===== INFORMATION SUPPLIED
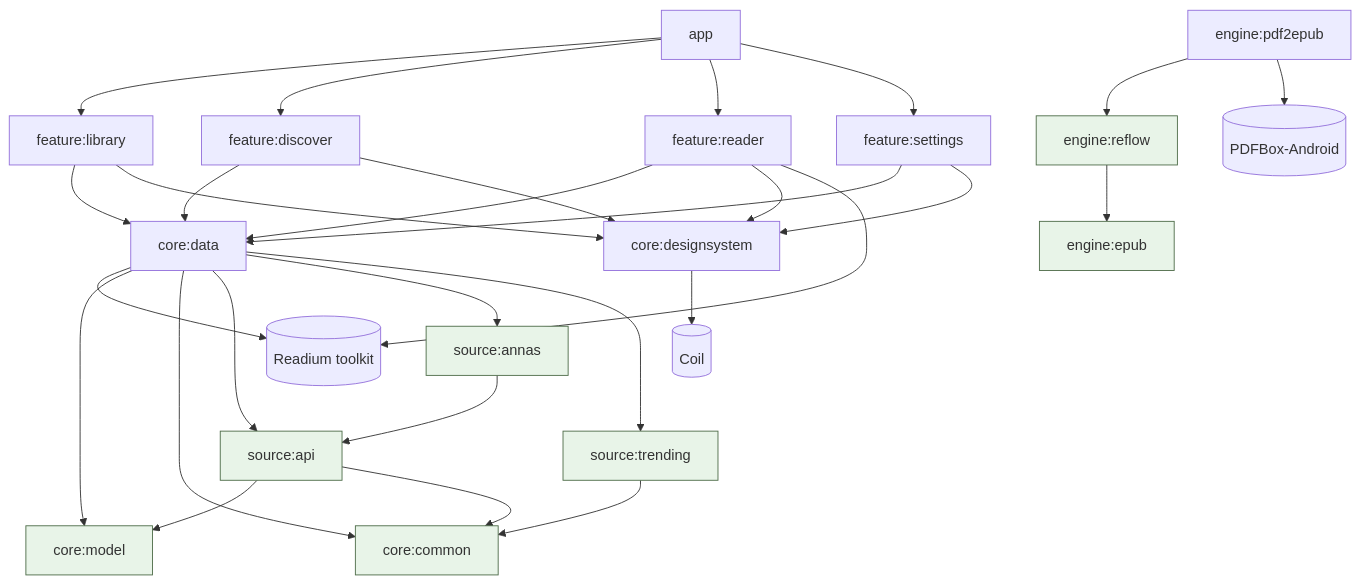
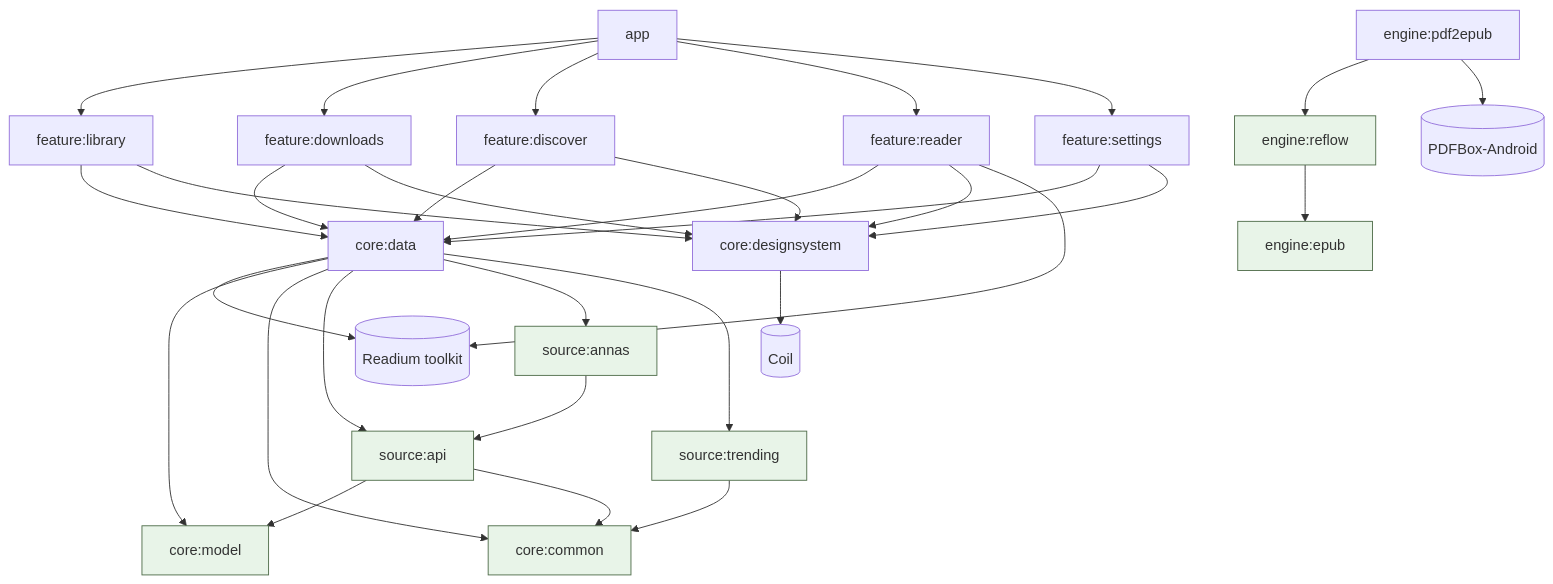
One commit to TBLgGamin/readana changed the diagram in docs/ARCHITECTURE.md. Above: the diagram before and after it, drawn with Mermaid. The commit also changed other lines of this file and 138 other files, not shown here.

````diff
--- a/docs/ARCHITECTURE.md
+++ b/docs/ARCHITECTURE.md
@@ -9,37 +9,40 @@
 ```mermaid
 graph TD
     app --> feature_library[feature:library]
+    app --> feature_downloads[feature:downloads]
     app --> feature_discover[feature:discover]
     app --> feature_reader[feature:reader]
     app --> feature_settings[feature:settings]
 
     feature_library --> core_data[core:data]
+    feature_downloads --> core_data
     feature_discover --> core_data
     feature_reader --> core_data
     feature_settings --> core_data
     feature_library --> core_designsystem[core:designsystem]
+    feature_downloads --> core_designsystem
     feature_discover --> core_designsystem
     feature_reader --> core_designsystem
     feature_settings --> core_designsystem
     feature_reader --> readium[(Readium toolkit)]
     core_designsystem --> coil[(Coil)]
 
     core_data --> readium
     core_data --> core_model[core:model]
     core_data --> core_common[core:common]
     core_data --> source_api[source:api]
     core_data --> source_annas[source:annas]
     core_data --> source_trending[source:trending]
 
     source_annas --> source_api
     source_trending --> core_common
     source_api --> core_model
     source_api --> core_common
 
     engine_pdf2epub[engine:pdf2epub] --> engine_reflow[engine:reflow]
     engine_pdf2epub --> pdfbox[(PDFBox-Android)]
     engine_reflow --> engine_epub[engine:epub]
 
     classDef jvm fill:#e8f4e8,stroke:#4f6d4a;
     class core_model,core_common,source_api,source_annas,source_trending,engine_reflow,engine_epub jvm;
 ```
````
==========
===== INFORMATION SUPPLIED
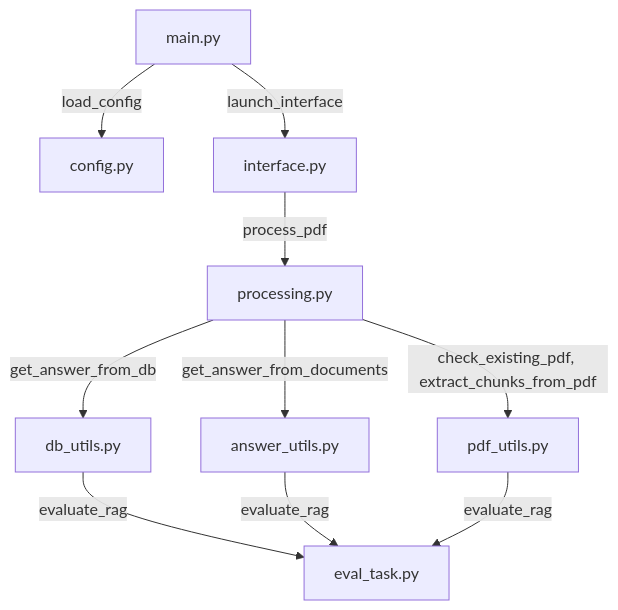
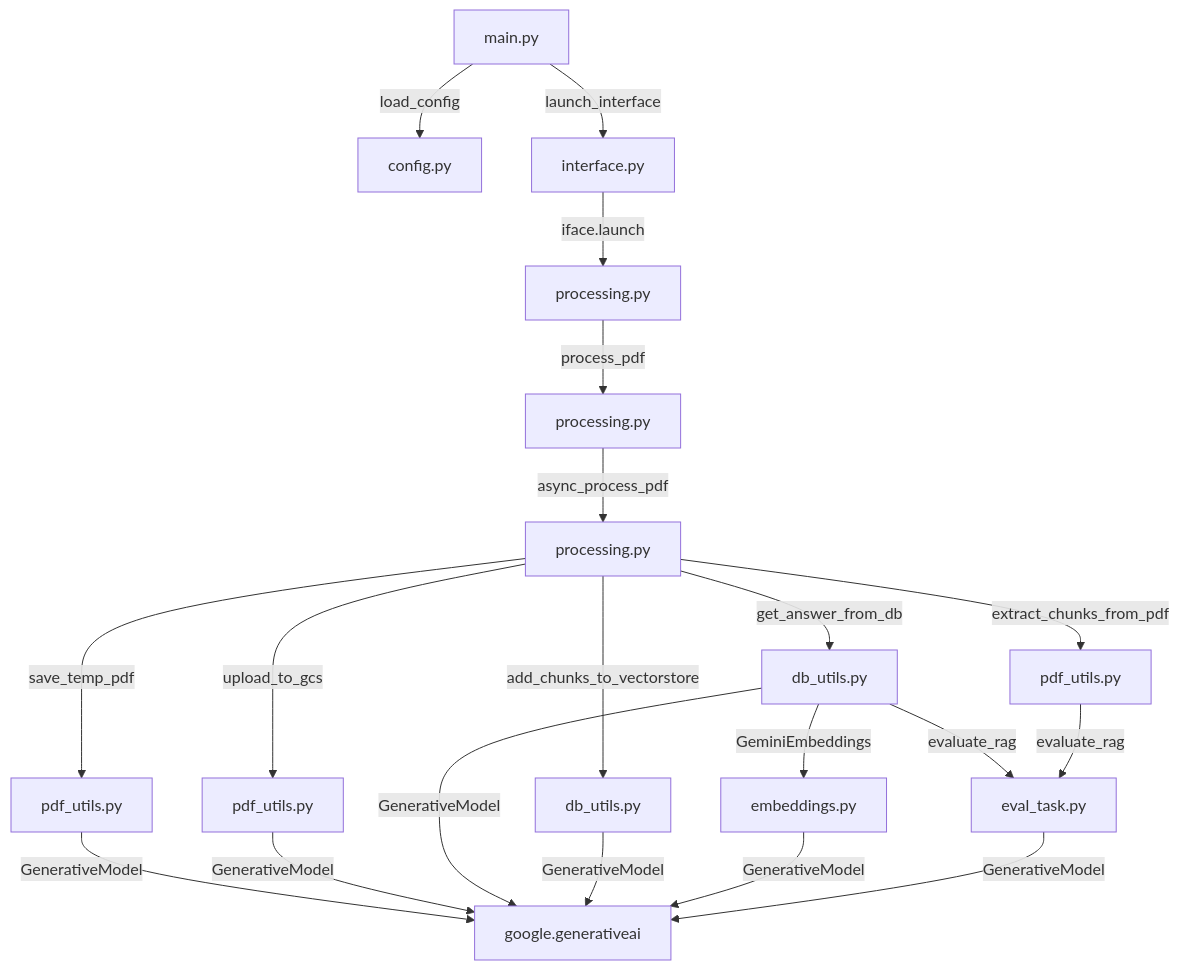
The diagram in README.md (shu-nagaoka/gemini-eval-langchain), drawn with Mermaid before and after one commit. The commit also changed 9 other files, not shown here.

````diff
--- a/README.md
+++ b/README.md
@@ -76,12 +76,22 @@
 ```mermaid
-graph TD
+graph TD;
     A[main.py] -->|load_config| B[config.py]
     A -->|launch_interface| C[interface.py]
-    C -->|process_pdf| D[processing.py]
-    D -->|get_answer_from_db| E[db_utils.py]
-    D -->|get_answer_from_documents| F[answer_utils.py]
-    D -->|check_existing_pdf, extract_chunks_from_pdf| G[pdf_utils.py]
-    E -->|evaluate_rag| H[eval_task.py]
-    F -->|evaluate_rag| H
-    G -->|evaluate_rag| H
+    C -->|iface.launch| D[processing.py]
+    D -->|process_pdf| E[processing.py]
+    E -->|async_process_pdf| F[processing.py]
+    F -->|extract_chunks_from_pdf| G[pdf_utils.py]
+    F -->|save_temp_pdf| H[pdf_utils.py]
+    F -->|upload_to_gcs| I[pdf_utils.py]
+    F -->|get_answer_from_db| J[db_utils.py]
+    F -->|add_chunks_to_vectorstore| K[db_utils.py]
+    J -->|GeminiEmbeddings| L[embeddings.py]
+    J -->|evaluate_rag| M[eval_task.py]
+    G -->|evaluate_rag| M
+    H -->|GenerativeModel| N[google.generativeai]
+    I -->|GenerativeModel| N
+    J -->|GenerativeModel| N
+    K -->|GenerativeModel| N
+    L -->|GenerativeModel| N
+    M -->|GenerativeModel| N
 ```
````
==========
TASK DIRECTIONS: Please, from the entries above, set down exactly the lines from the one containing "feature_library --> core_designsystem[core:designsystem]" through the one containing "core_data --> core_common[core:common]", and only those.

SOLUTION TO THIS PROBLEM:
     feature_library --> core_designsystem[core:designsystem]
+    feature_downloads --> core_designsystem
     feature_discover --> core_designsystem
     feature_reader --> core_designsystem
     feature_settings --> core_designsystem
     feature_reader --> readium[(Readium toolkit)]
     core_designsystem --> coil[(Coil)]
 
     core_data --> readium
     core_data --> core_model[core:model]
     core_data --> core_common[core:common]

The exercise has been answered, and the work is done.